Educational psychologist jobs include school counselors, psychology professors, and educational research psychologists. These types of psychologists typically choose an area of interest in the field of education and hone their skills to dovetail with a career in that area. The basic requirements for becoming a psychologist usually remain the same, regardless of special interest areas, while an emphasis on coursework in that area helps strengthen skill sets.
School psychologists work with student populations to promote self-esteem, academic success, and conflict resolution. The psychologist generally works within a defined age group, such as children, pre-teens, or adolescents. Some educational psychologists work within a large school system, while others are assigned to a particular school and its students. Individual students as well as student groups meet with the school psychologist for anti-drug, anti-bully, and other programs promoting mental and emotional health. Evaluation of students for special academic needs and working with the parent population are also the responsibility of most school psychologists.
Behavioral and learning problems are often referred to the school psychologist. Teachers, administrators, and law enforcement agencies rely on educational psychologists to present information about student behaviors and how they relate to the student. The psychologist may also be called on to suggest solutions for such students.
Educational psychologist jobs are not just in school counseling. Many educational psychologists choose to instruct future psychologists. A psychologist in training, who desires to become a school psychologist, takes classes such as student management and behavioral interventions. One option for an educational psychologist career is to teach those courses. Many regions only require a master's degree in psychology to teach psychology coursework.
Research psychologists specializing in education research may provide a valuable service to educators.

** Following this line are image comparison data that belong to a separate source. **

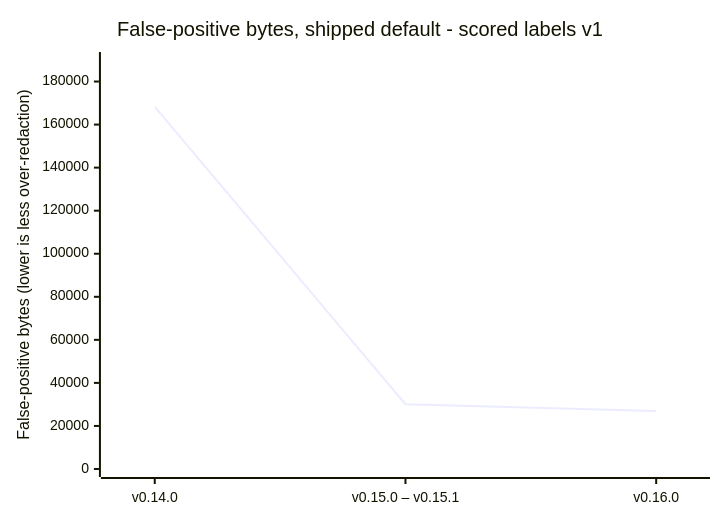
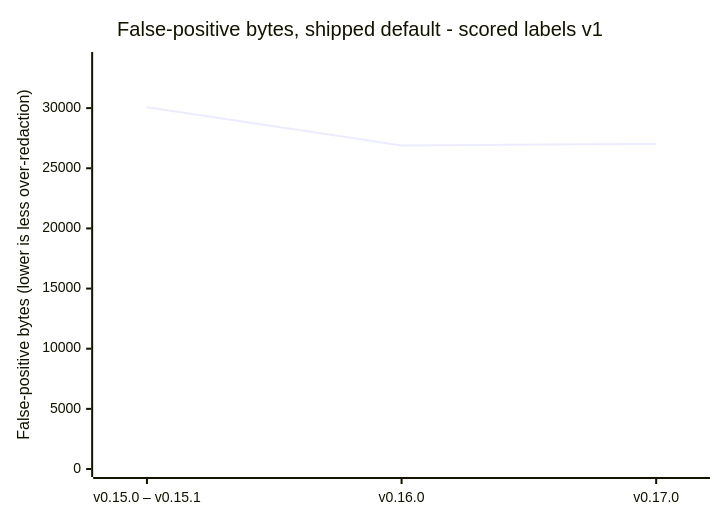
Before and after one commit to CertaMesh/gaze: diagram 12 of 12 in docs/reference/benchmarks/README.md, drawn with Mermaid. The commit also changed other lines of this file and 26 other files, not shown here.

````diff
--- a/docs/reference/benchmarks/README.md
+++ b/docs/reference/benchmarks/README.md
@@ -605,7 +692,7 @@
 ```mermaid
 xychart-beta
     title "False-positive bytes, shipped default - scored labels v1"
-    x-axis ["v0.14.0", "v0.15.0 – v0.15.1", "v0.16.0"]
-    y-axis "False-positive bytes (lower is less over-redaction)" 0 --> 190000
-    line [168276, 30073, 26902]
+    x-axis ["v0.15.0 – v0.15.1", "v0.16.0", "v0.17.0"]
+    y-axis "False-positive bytes (lower is less over-redaction)" 0 --> 34000
+    line [30073, 26902, 27021]
 ```
````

Such researchers study various student responses to different issues in education and compile data to be used for future decisions. Research psychologists conduct experiments, analyze prior data, and try to draw conclusions based on scientific fact. Research is a good choice in educational psychologist jobs for those who wish to work in education but not necessarily with students.
The future of educational psychologist jobs may be good, according to the US Bureau of Labor and Statistics. There will always be students to work with. Research is an ongoing field, and there will likely be a continuing need for college professors in the field of psychology.